New MCH-RVH protocol helps wean infants from ventilators sooner
Thursday, April 2, 2009 - 12:43
In an effort to reduce the number of days that infants need mechanical ventilation, the respiratory therapists (RT) and neonatologists at both the MCH and RVH have developed a protocol which aims to harmonize ventilator weaning practices of premature and term infants in the neonatal intensive care units (NICU). This is the first inter-site RT-driven protocol, and it is an important step in preparation for the move to the Glen.
Evidence shows that the sooner an infant is removed from ventilation, the better the outcome. So to improve the opportunities for this, the respiratory therapists from the MCH and RVH worked with neonatologists from both sites to develop a weaning protocol.
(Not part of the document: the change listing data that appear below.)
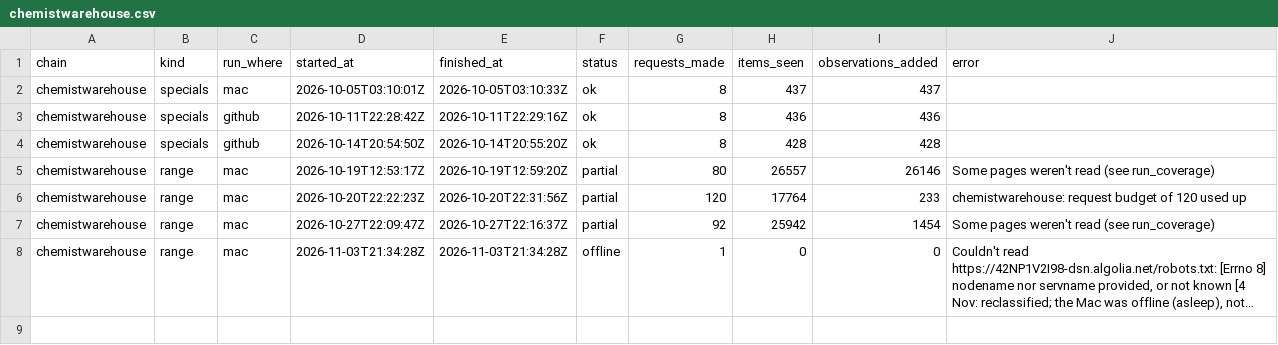
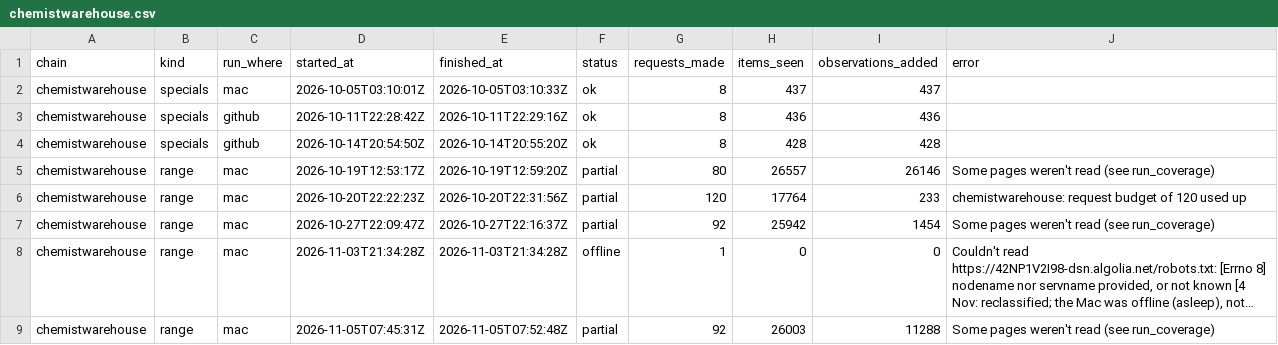
Before and after one commit to marqueztandog7-del/family-specials, a CSV file: history/runs/chemistwarehouse.csv, drawn as a sheet; long unchanged cells end in …; the diff names each change by its address in the sheet, - before the commit and + after, or states it on an @@ line.

```diff
--- a/history/runs/chemistwarehouse.csv
+++ b/history/runs/chemistwarehouse.csv
+row 9: chemistwarehouse | range | mac | 2026-11-05T07:45:31Z | 2026-11-05T07:52:48Z | partial | 92 | 26003 | 11288 | Some pages weren't read (see run_coverage)
```
Also changed, not shown: history/runs/aldi.csv, history/runs/costco.csv, 6 other files.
The ultimate goal is to reduce the number of days an infant requires mechanical ventilation, thus reducing risk of infection, lung damage and the number of days the infant spends in the NICU.
The NICU nursing teams also participated in the development of the protocol to ensure all aspects of patient care were included. The protocol is essentially an algorithm that allows for a methodical step-by-step approach to weaning the infant. The project received uniform approval from neonatologists at both sites, and after various hospital committees reviewed it, the RTs received the go-ahead.
Not every infant in the NICU is placed on the protocol. The RT notifies the neonatalogists once a patient has met the criteria and is ready to begin being weaned. Ventilation may be required for any number of reasons, and as soon as a baby is brought into the NICU, the immediate concern is to stabilize the infant. Once that is done, the neonatologist and RTs then decide if the child is ready to begin weaning and eventually come off the ventilator.
A major advantage of the protocol is that it gives clear directives to the RTs and allows them to quickly scale back ventilatory support without having to get medical orders from the neonatalogist for every change on the ventilator, which can help reduce the remaining time that the infant is on a ventilator. In effect, if the infant successfully completes a stage of the protocol, the RT can proceed right away to the next step according to the algorithm.
The RTs say the protocol is running well. It is in its infancy stage and with all things new there is a learning curve and adaptation. They plan to monitor the long-term effects and patient outcomes, as well as assess the impact of having this type of protocol in place and how it might play a role in decreasing airway damage and extubation failure rate.